Houston Law Review
Publication Title (Abbreviation)
Hous. L. Rev.
The growth of federal executive power to a magnitude not foreseen at the Constitution's adoption has been largely enabled by favorable rulings by the Supreme Court. Though not invariably sustaining executive prerogative, the Court has rejected challenges to executive power on a scale sufficient to afford the Executive enormous latitude to carry out and shape federal policy. In assessing whether the Executive has overstepped its bounds in particular cases, scholars and Justices alike frequently debate whether a formalist or functional approach more faithfully implements the Constitution's system of separation of powers. Transcending these two schools of interpretation, however, is a phenomenon that can often be detected in Court opinions sustaining executive authority: reliance on unrealistic assumptions. This Article identifies a series of recurring devices through which the Court has rejected challenges to executive power by relying on factually dubious premises. While these questionable assumptions do not necessarily vitiate the executive authority they help to uphold, repeated resort to them at least casts doubt on the constitutional basis for executive primacy in the modern era.
© 2016 Nat Stern
Separation of Powers, Executive Authority, and Suspension of Disbelief, 54
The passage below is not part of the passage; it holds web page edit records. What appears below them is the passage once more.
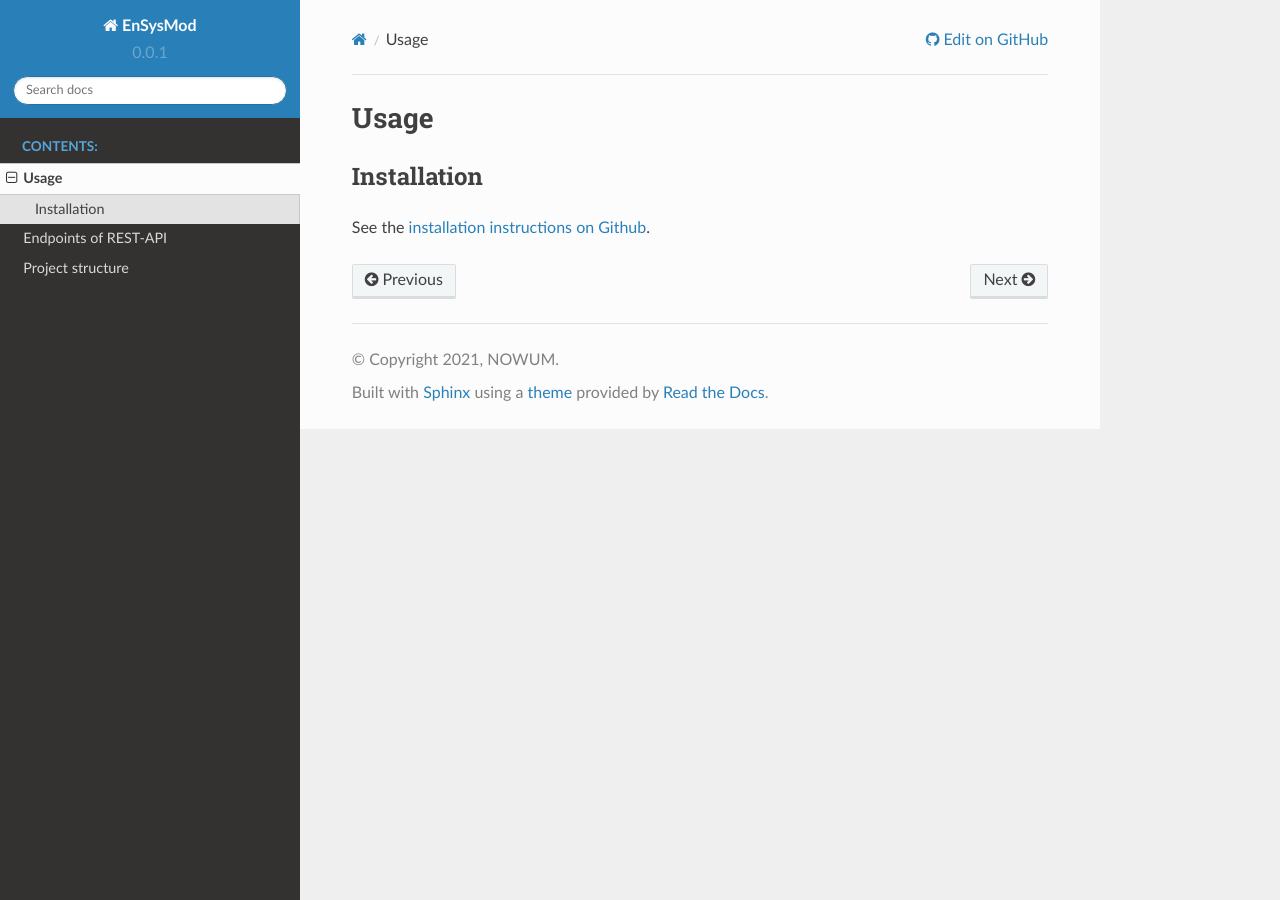
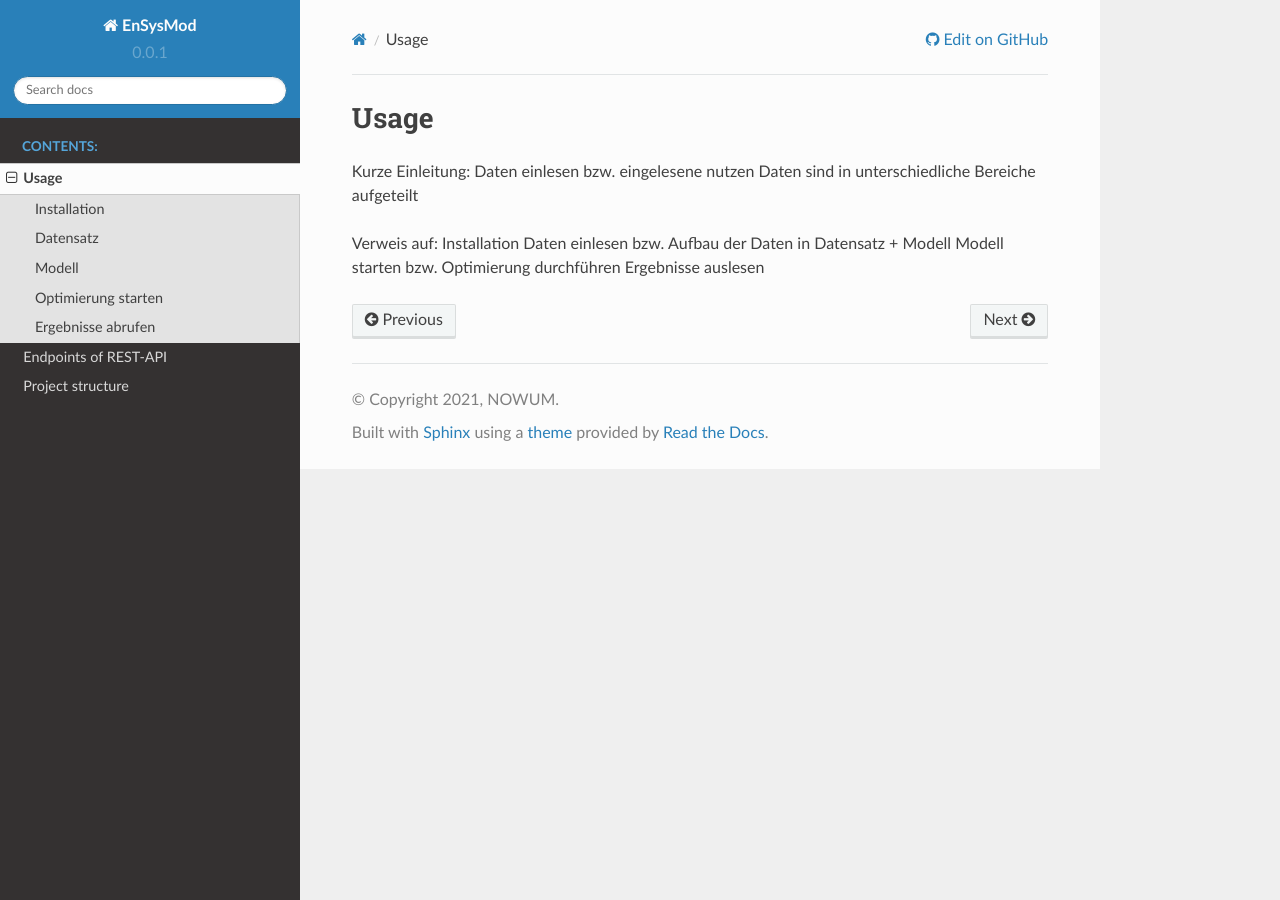
Before and after one commit to NOWUM/EnSysMod, a Sphinx documentation site: the page built from docs/source/usage.rst, in a window 1280 px wide. Built offline with Sphinx 7.4.7 and the Read the Docs theme 2.0.0, drawn with Linux system fonts in a browser that asks for light colours; the version number is read from the project's files by our own code.

Commit message:
Updated Usage-Documentation

```diff
--- a/docs/source/index.rst
+++ b/docs/source/index.rst
@@ -8,7 +8,7 @@ Welcome to Python-Starter documentation!
    This project is under active development.
 
 Check out the :doc:`usage` section for further information, including how to
-:ref:`install <installation>` the project.
+install the project.
 
 Indices and tables
 ==================
@@ -22,6 +22,7 @@ Indices and tables
 .. toctree::
    :maxdepth: 2
    :caption: Contents:
+   :hidden:
 
    usage
    endpoints
--- a/docs/source/usage.rst
+++ b/docs/source/usage.rst
@@ -1,9 +1,23 @@
 Usage
 =====
 
-.. _installation:
+Kurze Einleitung:
+Daten einlesen bzw. eingelesene nutzen
+Daten sind in unterschiedliche Bereiche aufgeteilt
 
+
+
+Verweis auf:
 Installation
-------------
+Daten einlesen bzw. Aufbau der Daten in Datensatz + Modell
+Modell starten bzw. Optimierung durchführen
+Ergebnisse auslesen
 
-See the `installation instructions on Github <https://github.com/NOWUM/EnSysMod#installation>`_.
+
+.. toctree::
+    :maxdepth: 1
+    :caption: Contents:
+    :glob:
+    :hidden:
+
+    usage/*
--- /dev/null
+++ b/docs/source/usage/1_installation.rst
@@ -0,0 +1,4 @@
+Installation
+------------
+
+See the `installation instructions on Github <https://github.com/NOWUM/EnSysMod#installation>`_.
--- /dev/null
+++ b/docs/source/usage/3_model.rst
@@ -0,0 +1,5 @@
+******
+Modell
+******
+
+hat Kosten und Reduktionsziele
--- /dev/null
+++ b/docs/source/usage/execute.rst
@@ -0,0 +1,5 @@
+*******************
+Optimierung starten
+*******************
+
+Optimierung
--- /dev/null
+++ b/docs/source/usage/output.rst
@@ -0,0 +1,5 @@
+******************
+Ergebnisse abrufen
+******************
+
+Output
```
Also changed, not shown: docs/source/usage/2_dataset.rst (added, +20 -0 lines).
Hous. L. Rev.
Available at: https://ir.law.fsu.edu/articles/439
First published in Houston Law Review.